Columbia, SC — When I was a child and my mother told me to clean my room, most of the time I stuffed everything in my closet or under my bed, giving the perception upon first glance that I had complied. After reading the appalling July 17 article (“Are the homeless hurting downtown businesses?”), it sounds like downtown businesses want to sweep a very real problem under the rug — one that has to do with living, breathing human beings — and merely give the perception that Columbia does not have a homeless problem.
We do have a homeless problem. But not in the way most are approaching it. Homelessness is a problem that the city and its citizens have failed to successfully address at its root, which goes beyond providing food, shelter and clothing. While such programs are good, somewhere we, citizens and local officials of this city, are not working together effectively to put into place preventive programs that help people from getting to the point of homelessness.

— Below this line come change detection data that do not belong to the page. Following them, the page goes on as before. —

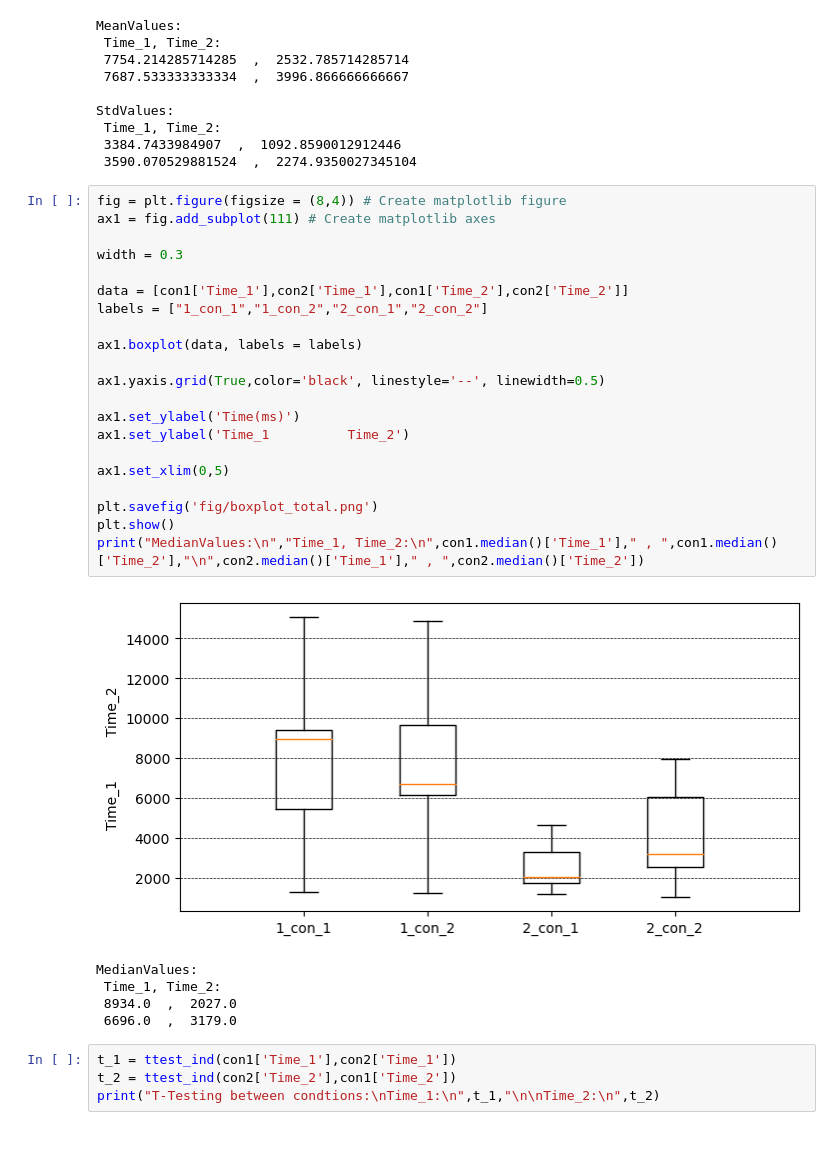
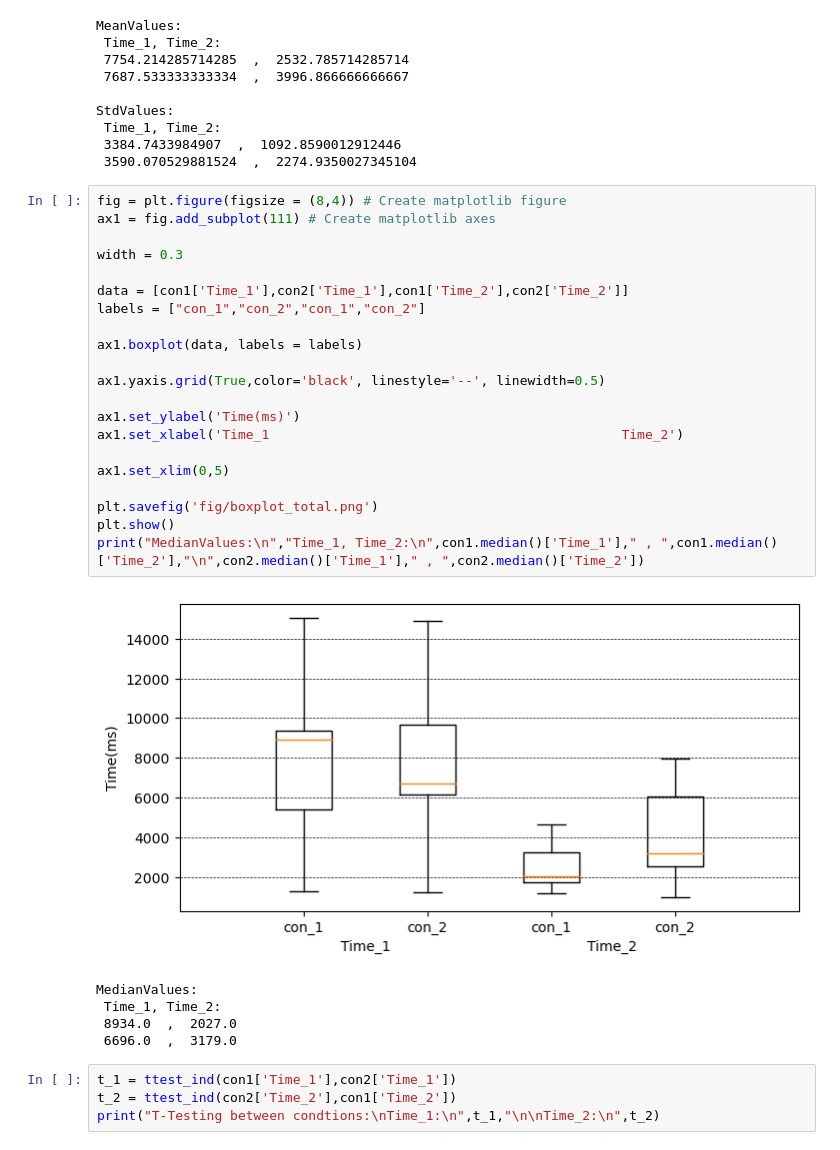
Before and after one commit to hkirsch94/HCI_ActionLine, a Jupyter notebook: HCI_analyse.ipynb, the cells around one changed output. Drawn from its saved outputs; the diff is of its cells as text.

```diff
--- a/HCI_analyse.ipynb
+++ b/HCI_analyse.ipynb
@@ -203,26 +203,26 @@ StdValues:
 # %%
 fig = plt.figure(figsize = (8,4)) # Create matplotlib figure
 ax1 = fig.add_subplot(111) # Create matplotlib axes
 
 width = 0.3
 
 data = [con1['Time_1'],con2['Time_1'],con1['Time_2'],con2['Time_2']]
-labels = ["1_con_1","1_con_2","2_con_1","2_con_2"]
+labels = ["con_1","con_2","con_1","con_2"]
 
 ax1.boxplot(data, labels = labels)
 
 ax1.yaxis.grid(True,color='black', linestyle='--', linewidth=0.5)
 
 ax1.set_ylabel('Time(ms)')
-ax1.set_ylabel('Time_1          Time_2')
+ax1.set_xlabel('Time_1                                             Time_2')
 
 ax1.set_xlim(0,5)
 
 plt.savefig('fig/boxplot_total.png')
 plt.show()
 print("MedianValues:\n","Time_1, Time_2:\n",con1.median()['Time_1']," , ",con1.median()['Time_2'],"\n",con2.median()['Time_1']," , ",con2.median()['Time_2'])
 # %% [output]
-[figure, old version]
+[figure, new version]
 MedianValues:
  Time_1, Time_2:
  8934.0  ,  2027.0
```
Also changed, not shown: parts of 3 cells of this notebook, 1 other file.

Homelessness is a community problem that we should be concerned with not just for the sake of protecting businesses or out of self-interest. We should have a genuine concern for and desire to help our fellow human beings, beginning by investing in education, mental health services, financial counseling and other proactive services that help people before they find themselves and their children on the street.
I suggest the downtown business owners put their heads together on ways they can help the people at the heart of their issue rather than simply complaining and considering homelessness someone else’s problem. If you aren’t a part of a real, sustainable solution then you’re only perpetuating the problem.
People’s lives are at stake, and I’m not talking about the life and livelihood of the business owners. The homeless problem in Columbia is greater than an annoyance or eyesore for downtown shoppers. When we begin to see homelessness as a problem as much of our own as of those who are experiencing it, then maybe we will come up with some real solutions, rather than continuing to put a Band-Aid over a problem that’s too big for a Band-Aid to heal or hide.
Wesley Memorial United Methodist Church